═════ PROVIDED DATA ═════

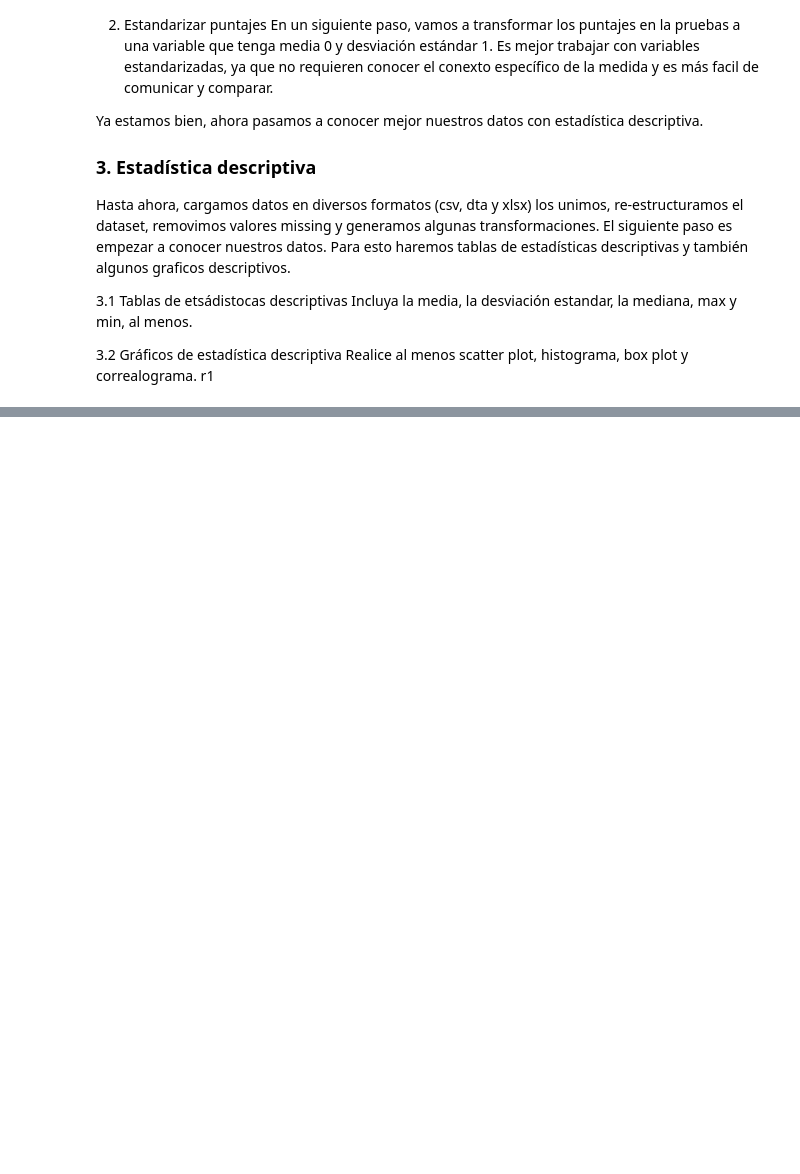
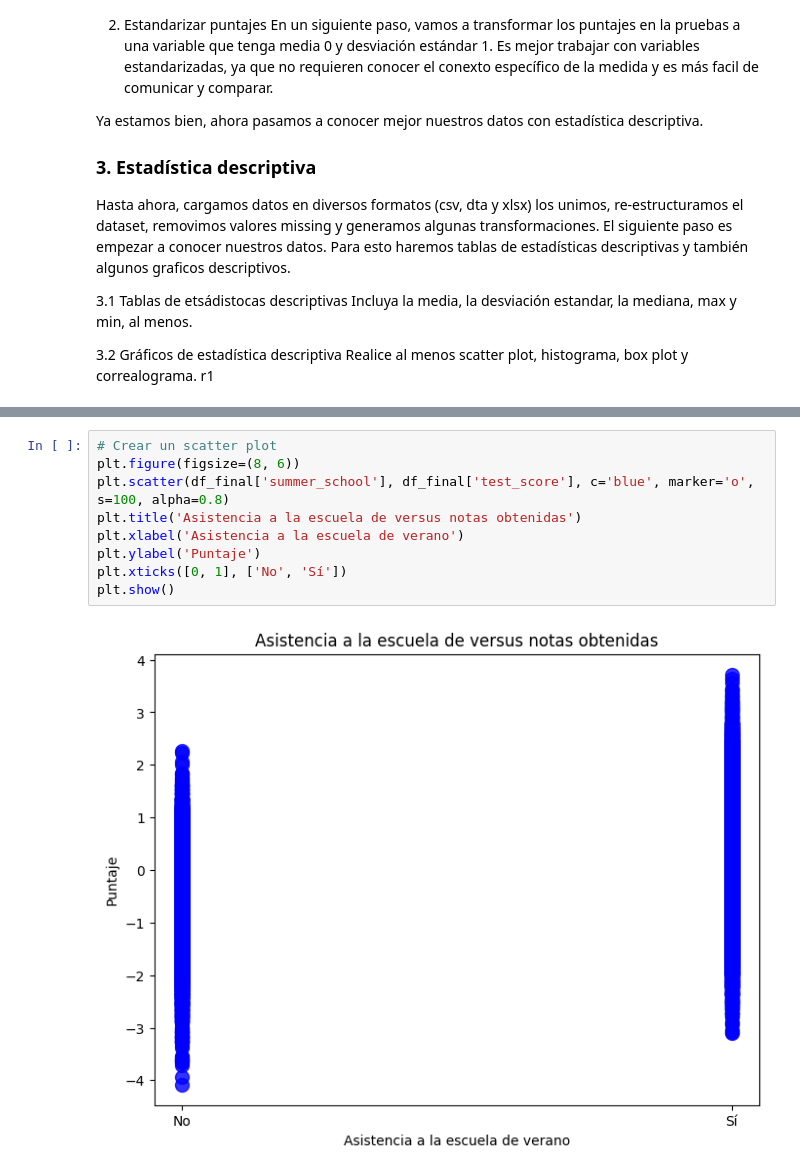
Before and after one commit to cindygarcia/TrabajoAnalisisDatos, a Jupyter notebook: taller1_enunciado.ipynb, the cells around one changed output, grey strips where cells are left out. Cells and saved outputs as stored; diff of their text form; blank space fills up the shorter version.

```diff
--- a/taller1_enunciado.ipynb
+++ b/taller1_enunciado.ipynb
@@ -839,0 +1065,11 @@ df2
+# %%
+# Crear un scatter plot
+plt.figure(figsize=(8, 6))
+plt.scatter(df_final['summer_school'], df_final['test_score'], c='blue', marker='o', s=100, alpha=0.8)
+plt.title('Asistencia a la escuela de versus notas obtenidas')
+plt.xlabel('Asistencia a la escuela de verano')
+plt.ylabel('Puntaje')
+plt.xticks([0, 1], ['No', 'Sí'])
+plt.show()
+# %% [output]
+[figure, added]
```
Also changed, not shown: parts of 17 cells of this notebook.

═════

* TASK DIRECTIONS *
With "escuela" as the search string, filter the records and return each line that has it.

* EXERCISE OUTPUT *
+plt.title('Asistencia a la escuela de versus notas obtenidas')
+plt.xlabel('Asistencia a la escuela de verano')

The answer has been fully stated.